◆ **Provided data**:
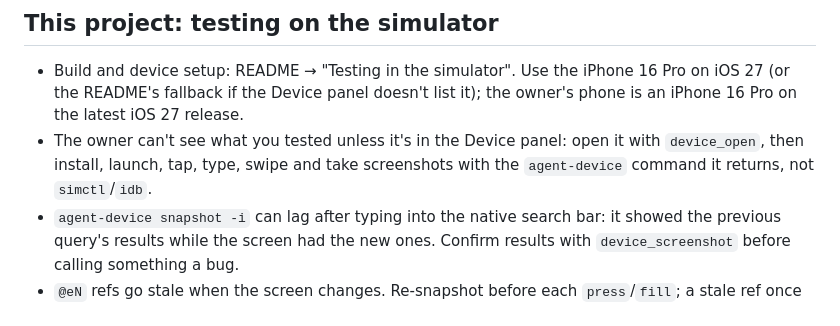
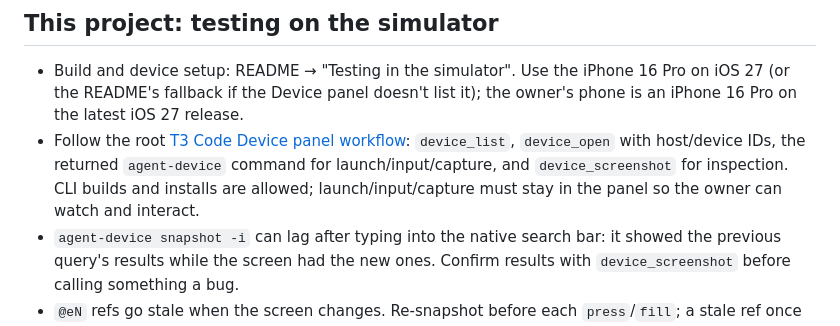
Before and after one commit to timblazing/scores, a Markdown page: mobile/AGENTS.md, the part around the change. Drawn GitHub-style.

```diff
--- a/mobile/AGENTS.md
+++ b/mobile/AGENTS.md
@@ -43,7 +43,7 @@ Docs: https://docs.expo.dev/eas/index.md
 ## This project: testing on the simulator
 
 - Build and device setup: README → "Testing in the simulator". Use the iPhone 16 Pro on iOS 27 (or the README's fallback if the Device panel doesn't list it); the owner's phone is an iPhone 16 Pro on the latest iOS 27 release.
-- The owner can't see what you tested unless it's in the Device panel: open it with `device_open`, then install, launch, tap, type, swipe and take screenshots with the `agent-device` command it returns, not `simctl`/`idb`.
+- Follow the root [T3 Code Device panel workflow](../AGENTS.md#t3-code-device-panel): `device_list`, `device_open` with host/device IDs, the returned `agent-device` command for launch/input/capture, and `device_screenshot` for inspection. CLI builds and installs are allowed; launch/input/capture must stay in the panel so the owner can watch and interact.
 - `agent-device snapshot -i` can lag after typing into the native search bar: it showed the previous query's results while the screen had the new ones. Confirm results with `device_screenshot` before calling something a bug.
 - `@eN` refs go stale when the screen changes. Re-snapshot before each `press`/`fill`; a stale ref once tapped a search result and navigated away.
 - Coordinates are in points (402×874). `device_screenshot` images are 3× pixels, so divide by 3, or by about 2.29 for the 920 px-wide preview.
```
Also changed, not shown: AGENTS.md (added, +13 -0 lines), README.md (+1 -1 lines).
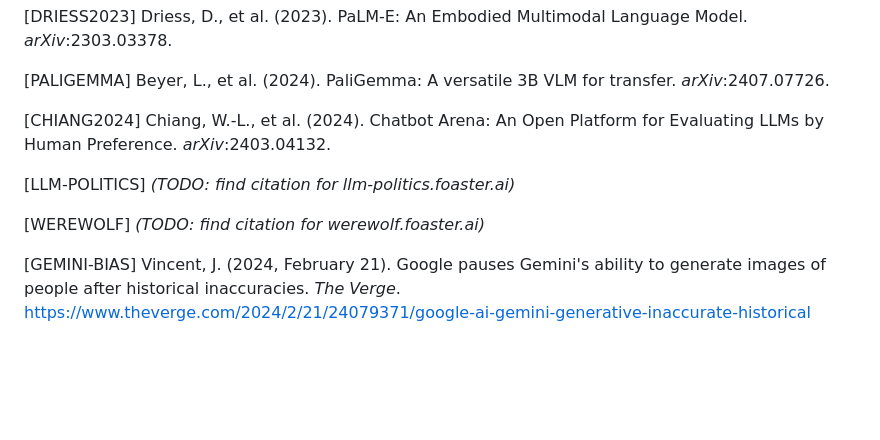
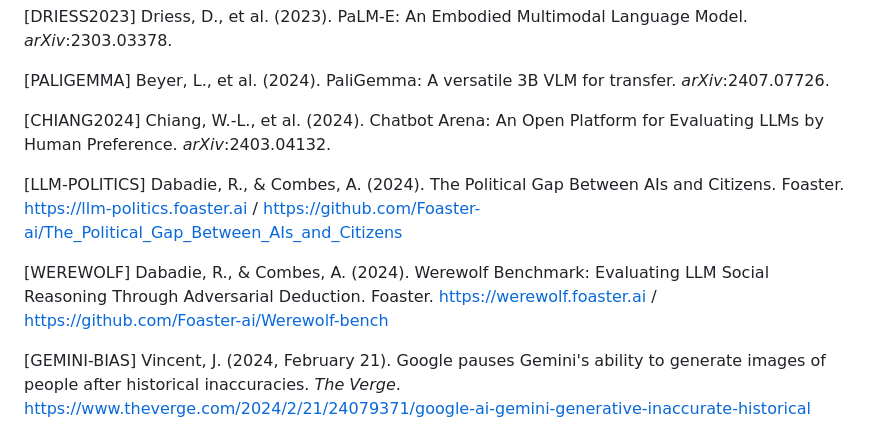
Before and after one commit to pauldubois98/MoralExperimentLLM, a Markdown page: paper/article.md, the part around the change. GitHub-like rendering; blank space fills up the shorter version.

```diff
--- a/paper/article.md
+++ b/paper/article.md
@@ -269,8 +269,8 @@ A combination that warrants careful consideration as LLMs are increasingly deplo
 
 [CHIANG2024] Chiang, W.-L., et al. (2024). Chatbot Arena: An Open Platform for Evaluating LLMs by Human Preference. *arXiv*:2403.04132.
 
-[LLM-POLITICS] *(TODO: find citation for llm-politics.foaster.ai)*
+[LLM-POLITICS] Dabadie, R., & Combes, A. (2024). The Political Gap Between AIs and Citizens. Foaster. https://llm-politics.foaster.ai / https://github.com/Foaster-ai/The_Political_Gap_Between_AIs_and_Citizens
 
-[WEREWOLF] *(TODO: find citation for werewolf.foaster.ai)*
+[WEREWOLF] Dabadie, R., & Combes, A. (2024). Werewolf Benchmark: Evaluating LLM Social Reasoning Through Adversarial Deduction. Foaster. https://werewolf.foaster.ai / https://github.com/Foaster-ai/Werewolf-bench
 
 [GEMINI-BIAS] Vincent, J. (2024, February 21). Google pauses Gemini's ability to generate images of people after historical inaccuracies. *The Verge*. https://www.theverge.com/2024/2/21/24079371/google-ai-gemini-generative-inaccurate-historical
```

◆ **Task to carry out**:
Return all the data above as written, leaving out only the pictures.

◆ **Result for this exercise**:
Before and after one commit to timblazing/scores, a Markdown page: mobile/AGENTS.md, the part around the change. Drawn GitHub-style.

```diff
--- a/mobile/AGENTS.md
+++ b/mobile/AGENTS.md
@@ -43,7 +43,7 @@ Docs: https://docs.expo.dev/eas/index.md
 ## This project: testing on the simulator
 
 - Build and device setup: README → "Testing in the simulator". Use the iPhone 16 Pro on iOS 27 (or the README's fallback if the Device panel doesn't list it); the owner's phone is an iPhone 16 Pro on the latest iOS 27 release.
-- The owner can't see what you tested unless it's in the Device panel: open it with `device_open`, then install, launch, tap, type, swipe and take screenshots with the `agent-device` command it returns, not `simctl`/`idb`.
+- Follow the root [T3 Code Device panel workflow](../AGENTS.md#t3-code-device-panel): `device_list`, `device_open` with host/device IDs, the returned `agent-device` command for launch/input/capture, and `device_screenshot` for inspection. CLI builds and installs are allowed; launch/input/capture must stay in the panel so the owner can watch and interact.
 - `agent-device snapshot -i` can lag after typing into the native search bar: it showed the previous query's results while the screen had the new ones. Confirm results with `device_screenshot` before calling something a bug.
 - `@eN` refs go stale when the screen changes. Re-snapshot before each `press`/`fill`; a stale ref once tapped a search result and navigated away.
 - Coordinates are in points (402×874). `device_screenshot` images are 3× pixels, so divide by 3, or by about 2.29 for the 920 px-wide preview.
```
Also changed, not shown: AGENTS.md (added, +13 -0 lines), README.md (+1 -1 lines).
Before and after one commit to pauldubois98/MoralExperimentLLM, a Markdown page: paper/article.md, the part around the change. GitHub-like rendering; blank space fills up the shorter version.

```diff
--- a/paper/article.md
+++ b/paper/article.md
@@ -269,8 +269,8 @@ A combination that warrants careful consideration as LLMs are increasingly deplo
 
 [CHIANG2024] Chiang, W.-L., et al. (2024). Chatbot Arena: An Open Platform for Evaluating LLMs by Human Preference. *arXiv*:2403.04132.
 
-[LLM-POLITICS] *(TODO: find citation for llm-politics.foaster.ai)*
+[LLM-POLITICS] Dabadie, R., & Combes, A. (2024). The Political Gap Between AIs and Citizens. Foaster. https://llm-politics.foaster.ai / https://github.com/Foaster-ai/The_Political_Gap_Between_AIs_and_Citizens
 
-[WEREWOLF] *(TODO: find citation for werewolf.foaster.ai)*
+[WEREWOLF] Dabadie, R., & Combes, A. (2024). Werewolf Benchmark: Evaluating LLM Social Reasoning Through Adversarial Deduction. Foaster. https://werewolf.foaster.ai / https://github.com/Foaster-ai/Werewolf-bench
 
 [GEMINI-BIAS] Vincent, J. (2024, February 21). Google pauses Gemini's ability to generate images of people after historical inaccuracies. *The Verge*. https://www.theverge.com/2024/2/21/24079371/google-ai-gemini-generative-inaccurate-historical
```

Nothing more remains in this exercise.